Every little kid who has been to a factory wants to ride the conveyor. Wombies are no different. Well, maybe a little, but let’s go with it.
One of the features in the SPAM Museum was a conveyor which wound through the entire building with cans of SPAM. Did you know Wombies are great climbers? I caught Bruno as he conveyed over a display, which until that moment had me rapt.
I really did not think he would get into too much trouble and knew he would be back overhead momentarily, so I finished watching the Monty Python rendition of SPAM.
While I was watching, Val caught me.
When I rounded the corner past those clouds, I saw he had a partner in mischief.
Once I got Bruno off the conveyor, I told them they could go to the gift shop and shop whilst they waited for me to visit the parts of the museum I found interesting. Like KSPM, the miniature radio station where SPAM advertisements played from The Burns & Allen Show. In the mock cinema, the Hormel Girls sang in USO shows. In the amphitheatre (shrunken to museum size), recipes from around the world took center stage, surrounded by menus from six countries where five-star restaurants serve dishes with SPAM.
I loved wandering through the WWII displays. 1,745 Hormel employees fought in WWII. 1,695 of their names are etched on a glass display.
The remaining 50 were added to a plaque which hangs beside the memorial. During the war, Jay Hormel, George’s son, signed a letter to each of them and sent them $5 (nearly a day’s wage) for Christmas. By 1944, there were so many letters he apologized for not signing them individually and included a can of SPAM with the $5.
Despite rumors to the contrary, SPAM was not a C ration. It was a B ration. If you are unfamiliar with armed forces feeding classifications, C (combat) rations were canned, individual field units. B rations were unprepared foods used in military mess halls to prepare warm food for soldiers. (From the cartoon, only SPAM and peanuts were not in WWII C rations.)
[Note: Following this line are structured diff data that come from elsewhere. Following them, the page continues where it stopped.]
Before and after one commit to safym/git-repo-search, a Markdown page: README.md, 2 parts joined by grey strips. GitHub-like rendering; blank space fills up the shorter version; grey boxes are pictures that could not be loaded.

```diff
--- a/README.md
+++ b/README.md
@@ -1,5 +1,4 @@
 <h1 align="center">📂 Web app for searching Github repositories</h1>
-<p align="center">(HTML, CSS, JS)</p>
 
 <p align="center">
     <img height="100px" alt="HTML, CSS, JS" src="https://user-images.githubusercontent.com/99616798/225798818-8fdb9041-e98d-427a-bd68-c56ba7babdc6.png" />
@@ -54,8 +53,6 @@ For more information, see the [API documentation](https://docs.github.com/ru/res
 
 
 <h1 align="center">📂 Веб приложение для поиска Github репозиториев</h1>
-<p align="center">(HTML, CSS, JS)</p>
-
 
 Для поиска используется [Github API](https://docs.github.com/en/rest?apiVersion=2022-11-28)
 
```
Hormel did its part stateside by hiring the wives, mothers and sisters of its fighting men. It was forced by rationing to stop canning anything except hams and SPAM to save tin for the munitions and aviation efforts. The concentration of product would carry SPAM to the dinner table over the course of the next 20 years.
Canning went through many changes during this time. During the war, the label was introduced; prior to the war, the label was stenciled onto the cans. The state key was dropped in favor of a pull tab.
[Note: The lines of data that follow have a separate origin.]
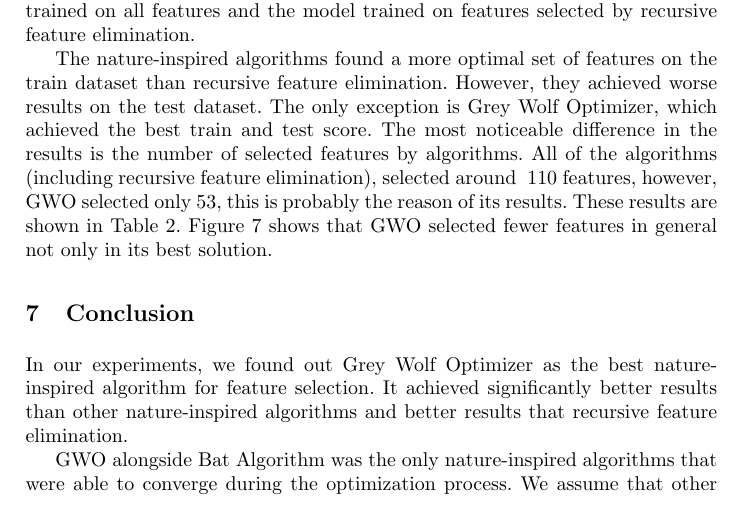
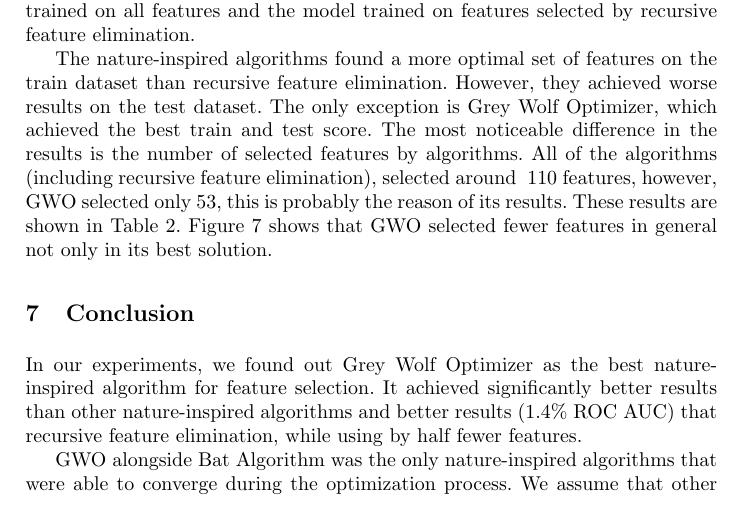
Before and after one commit to pmacinec/transactions-fraud-detection, a LaTeX paper (paper/main.tex): part of page 7 of 11, cut so that both start at the same text. Compiled offline with pdfLaTeX.

Commit message:
Update conclusion

```diff
--- a/paper/main.tex
+++ b/paper/main.tex
@@ -262,7 +262,7 @@ The nature-inspired algorithms found a more optimal set of features on the train
 
 \section{Conclusion}
 
-In our experiments, we found out Grey Wolf Optimizer as the best nature-inspired algorithm for feature selection. It achieved significantly better results than other nature-inspired algorithms and better results that recursive feature elimination.
+In our experiments, we found out Grey Wolf Optimizer as the best nature-inspired algorithm for feature selection. It achieved significantly better results than other nature-inspired algorithms and better results (1.4\% ROC AUC) that recursive feature elimination, while using by half fewer features.
 
 GWO alongside Bat Algorithm was the only nature-inspired algorithms that were able to converge during the optimization process. We assume that other algorithms might converge too if we experimented with their parameter settings. We consider the fact, that GWO does not have any parameters other than population size as a big strength, because it saves a significant amount of optimization time.
 
```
Today, 44,000 cans of SPAM roll off of factory lines per hour. More than seven billion (7,000,000,000) cans have sold (as of 2007), and sales are up 20% over 2007, making SPAM recession-proof.
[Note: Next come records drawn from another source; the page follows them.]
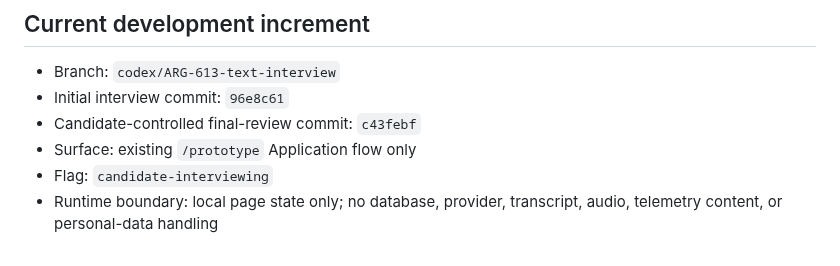
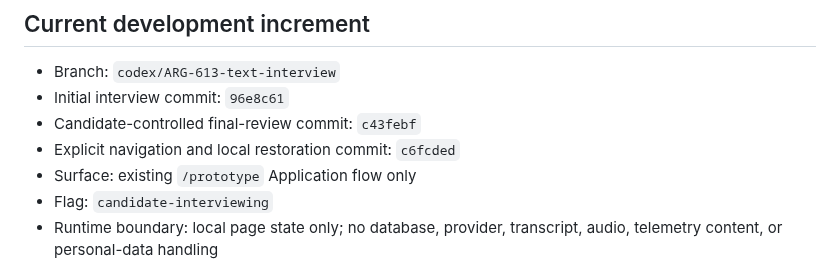
Before and after one commit to carlwelchdesign/matchmaker-ai, a Markdown page: plans/tickets/ARG-613-conversational-intake-implementation.md, the part around the change. Rendered like a GitHub page.

Commit message:
ARG-613 record navigation evidence

```diff
--- a/plans/tickets/ARG-613-conversational-intake-implementation.md
+++ b/plans/tickets/ARG-613-conversational-intake-implementation.md
@@ -48,6 +48,7 @@ each source-grounded field before submission.
 - Branch: `codex/ARG-613-text-interview`
 - Initial interview commit: `96e8c61`
 - Candidate-controlled final-review commit: `c43febf`
+- Explicit navigation and local restoration commit: `c6fcded`
 - Surface: existing `/prototype` Application flow only
 - Flag: `candidate-interviewing`
 - Runtime boundary: local page state only; no database, provider, transcript,
```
There is no mystery to this meat. All six ingredients are listed on the label:
- Pork with ham meat
- Modified Potato Starch
- Sodium Nitrite
The final two ingredients are respectively a congealing agent and a color preservative. The pork is shoulder cut: not lips and snouts… those are pickled and sent to Asia. The name SPAM was a portmanteau of spiced ham, but to clear the misleading air created by the naming contest winner in 1937, Hormel purports SPAM is an acronym for shoulder pork and ham.
Although classic SPAM delivers the majority (57%) of the recommended daily allowance of sodium at 1,389 mg, a serving is 310 calories, 27 g of fat (10 g of saturated fat- 49% DV), 13 g of protein and 3 g of carbohydrates.
There are 18 different flavors of SPAM to accommodate varied recipes. 40 US state fairs compete for the best recipe of the year. Although Hormel does have a SPAM cookbook (and recipe section of their website), Hawai’i has its own illustrated SPAM cookbook, in two volumes. Hawai’ians may love it (to the jam of 7,000,000 cans per year), but residents of Guam consume more SPAM than any other country: 16 cans per person per year.
I found a ton of historical cooking and meat packing implements of interest, but my rendition of them would have to wait. When I was photographing a scale I found fascinating, I overheard the following conversation:
Is it any wonder they tried to bribe me with Sir Can-A-Lot?
Was there a myth dispelled in this post? What do you think would be in a winning SPAM recipe? Can you name any of the 18 flavors?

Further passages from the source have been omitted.